  • BMI is used internationally to measure and compare the health risk implied by being overweight or underweight, and to monitor developments in a population.

Try: BMI calculator

Avoid the lower 5th

A study has been conducted comparing statistics from 300,000 persons from the UK, who were divided into groups based on level of physical activity and body mass index (BMI). The study then assessed the groups with different combinations of the above factors with a view to the risk of dying at an early age – compared with the group made up of persons “with normal weight and level of activity”.

“The study concluded that it was important to avoid being in the ‘20 percent’ group with the lowest level of activity. If you are able, literally, to walk your way out of that group, you can substantially improve your chances of a longer life, almost irrespective of your BMI,” says Jakob Tarp. (Other studies have also shown that the risk of illness also decreases significantly.)

It is only when you have a very high BMI – above 35 – that physical activity cannot outweigh the increased risk.

Short walks

And we are not talking about heavy workouts.

“All that is required, for example, is to go for short walks or cycle to and from work. The important factor is to increase your pulse and breathing at least slightly, and most of us can do that.
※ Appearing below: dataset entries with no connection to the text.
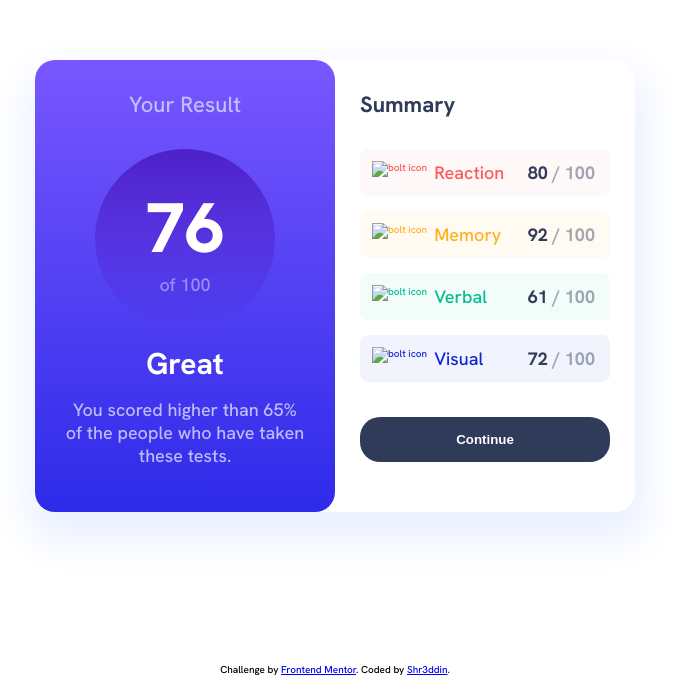
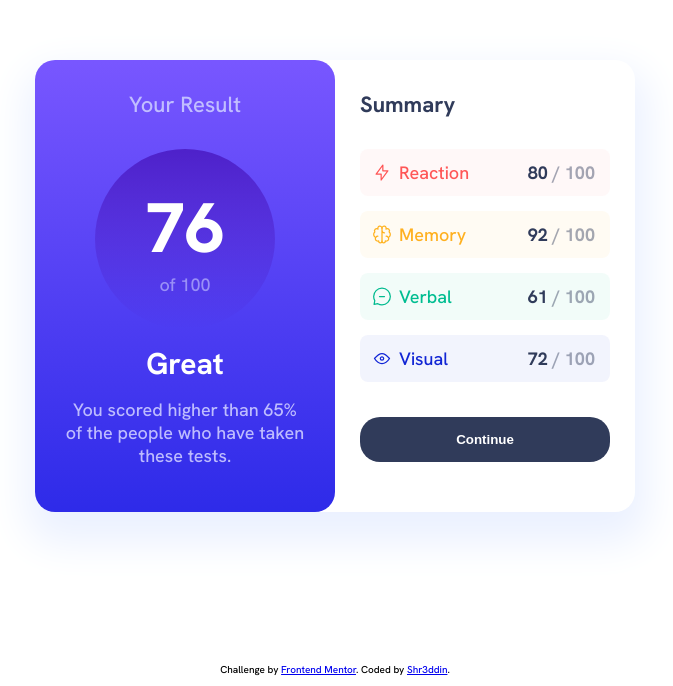
Before and after one commit to Shr3ddin/Frontend-Mentor-Challs, a plain HTML site: page Results summary component/index.html in a window 1280 px wide. Shown: the part 114-800 px from the top of the page, without its empty margins (305-978 px from the left). Drawn offline with Linux system fonts and the light colour scheme.

Commit message:
img paths changes

```diff
--- a/Results summary component/index.html
+++ b/Results summary component/index.html
@@ -31,22 +31,22 @@
           <h3 class="summary-title">Summary</h3>
           <div class="traits-container">
             <div class="trait reaction">
-              <img src="./assets/images/icon-reaction.svg" alt="bolt icon">
+              <img src="./images/icon-reaction.svg" alt="bolt icon">
               <p class="stat reaction-stat">Reaction</p>
               <p class="value react-value"><span>80</span> / 100</p>
             </div>
             <div class="trait memory">
-              <img src="./assets/images/icon-memory.svg" alt="bolt icon">
+              <img src="./images/icon-memory.svg" alt="bolt icon">
               <p class="stat memory-stat">Memory</p>
               <p class="value mem-value"><span>92</span> / 100</p>
             </div>
             <div class="trait verbal">
-              <img src="./assets/images/icon-verbal.svg" alt="bolt icon">
+              <img src="./images/icon-verbal.svg" alt="bolt icon">
               <p class="stat verbal-stat">Verbal</p>
               <p class="value ver-value"><span>61</span> / 100</p>
             </div>
             <div class="trait visual">
-              <img src="./assets/images/icon-visual.svg" alt="bolt icon">
+              <img src="./images/icon-visual.svg" alt="bolt icon">
               <p class="stat visual-stat">Visual</p>
               <p class="value vis-value"><span>72</span> / 100</p>
             </div>
```
Also changed, not shown: Results summary component/images/favicon-32x32.png (added), Results summary component/images/icon-memory.svg (added), Results summary component/images/icon-reaction.svg (added), Results summary component/images/icon-verbal.svg (added), Results summary component/images/icon-visual.svg (added).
  • A study conducted last year showed that a very low level of physical activity is, in itself, beneficial.
  • The new study demonstrated that activity outweighs the increased risk of death due to being overweight or obese. This is very important: Figures from the Norwegian Institute of Public Health show that as many as every fifth Norwegian has a BMI of more than 30, which is the borderline for obesity.
  • The same data show that less than 50% of all Norwegians have “normal weight” (BMI of 18.5-25) and are therefore in the category with the lowest health risk.
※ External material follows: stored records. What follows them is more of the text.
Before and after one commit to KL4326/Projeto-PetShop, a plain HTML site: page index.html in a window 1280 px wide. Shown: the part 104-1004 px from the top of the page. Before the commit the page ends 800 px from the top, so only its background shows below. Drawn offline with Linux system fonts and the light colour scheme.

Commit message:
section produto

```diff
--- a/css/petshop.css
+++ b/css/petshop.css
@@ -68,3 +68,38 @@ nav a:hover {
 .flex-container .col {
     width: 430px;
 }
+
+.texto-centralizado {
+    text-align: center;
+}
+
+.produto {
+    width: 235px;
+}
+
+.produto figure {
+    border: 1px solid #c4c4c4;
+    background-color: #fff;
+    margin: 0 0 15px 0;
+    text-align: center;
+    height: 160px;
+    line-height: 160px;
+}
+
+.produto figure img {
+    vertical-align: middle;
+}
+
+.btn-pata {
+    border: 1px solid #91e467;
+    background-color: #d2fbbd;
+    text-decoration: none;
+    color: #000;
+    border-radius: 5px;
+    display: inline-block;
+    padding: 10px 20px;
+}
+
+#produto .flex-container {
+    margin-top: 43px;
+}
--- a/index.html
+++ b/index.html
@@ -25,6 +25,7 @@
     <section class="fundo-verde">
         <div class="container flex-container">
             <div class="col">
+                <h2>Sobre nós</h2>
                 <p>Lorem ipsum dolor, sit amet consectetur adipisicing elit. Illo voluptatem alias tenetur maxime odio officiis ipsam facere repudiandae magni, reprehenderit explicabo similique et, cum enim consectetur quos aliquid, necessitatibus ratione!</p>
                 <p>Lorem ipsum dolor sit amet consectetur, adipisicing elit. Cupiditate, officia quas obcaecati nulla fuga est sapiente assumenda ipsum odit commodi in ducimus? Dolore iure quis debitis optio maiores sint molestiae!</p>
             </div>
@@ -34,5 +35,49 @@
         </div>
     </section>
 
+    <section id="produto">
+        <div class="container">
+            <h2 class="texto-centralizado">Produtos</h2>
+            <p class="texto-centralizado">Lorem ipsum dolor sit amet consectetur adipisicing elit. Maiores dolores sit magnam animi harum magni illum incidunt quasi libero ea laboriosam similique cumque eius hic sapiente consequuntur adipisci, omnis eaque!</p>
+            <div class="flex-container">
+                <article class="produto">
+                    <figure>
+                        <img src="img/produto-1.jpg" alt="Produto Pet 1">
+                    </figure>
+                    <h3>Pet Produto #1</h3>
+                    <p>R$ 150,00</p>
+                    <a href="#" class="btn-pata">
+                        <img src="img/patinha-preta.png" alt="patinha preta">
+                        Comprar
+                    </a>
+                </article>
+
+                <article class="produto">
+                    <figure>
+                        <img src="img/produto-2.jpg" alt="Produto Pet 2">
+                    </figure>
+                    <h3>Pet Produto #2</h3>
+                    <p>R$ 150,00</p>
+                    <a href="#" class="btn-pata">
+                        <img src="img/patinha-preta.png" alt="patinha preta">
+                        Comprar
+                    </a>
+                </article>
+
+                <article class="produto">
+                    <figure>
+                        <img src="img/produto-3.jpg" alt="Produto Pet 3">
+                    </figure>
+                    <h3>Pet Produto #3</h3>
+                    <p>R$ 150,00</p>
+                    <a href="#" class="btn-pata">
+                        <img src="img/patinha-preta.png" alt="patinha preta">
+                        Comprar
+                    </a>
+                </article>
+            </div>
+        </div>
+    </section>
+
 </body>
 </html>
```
Immediate effect

Former studies have confirmed how physical activity can both reduce the levels of dangerous cholesterol and fat in the blood, improve blood sugar regulation and lower blood pressure. Obesity has a negative impact on all these factors and represents a higher risk of diabetes type 2, cardiovascular disease, breast cancer and colon cancer.

Obese woman stretching - sunset
It is well known that exercise is a key to better health, but that so little is needed to virtually eliminate the dangers of being overweight is new. Photo: Shutterstock


Persons who suffer from any of the above will have a much more difficult life but will also represent major personal and economic costs for both their families and society in general. In addition, they have a much shorter life expectancy.

Overweight woman is cycling on a bike path in the sun
One must not do "exercise" to minimize the disadvantages of being overweight. But you have to make some effort, and everyone can manange to do that, says Jakob Tarp. Photo: Shutterstock

“The good news is that physical activity has an immediate effect. As soon as you get started, and every time you go for a walk, all these levels will improve,” says Jakob Tarp. This is well documented.

Everything helps

It is difficult to accurately estimate how much activity is required to ensure a longer life for each individual, and by how much you can extend your life expectancy with a certain level of activity, but:

Around 150 minutes of “moderate to intense” activity every week has proved beneficial. This corresponds with the long-standing recommendations from the health authorities.

“However, it is important to keep active on a regular basis. It is all about developing good habits and to keep active. But keeping active doesn’t have to imply ‘working out’. All kinds of physical activity are good, and if you’re not able to achieve 150 minutes per week, then it is OK to start with less.”

Moving away from obesity

Jakob Tarp explains that this also implies reconsidering the unilateral focus on “treating obesity” with weight loss.

“A lot of people struggle to lose weight. Our study shows that body weight is most probably less important if the person is able to start regular physical activity,” says Jakob Tarp.

The study also showed, however, that persons with normal weight and who were also physically active had the lowest risk of dying at an early age.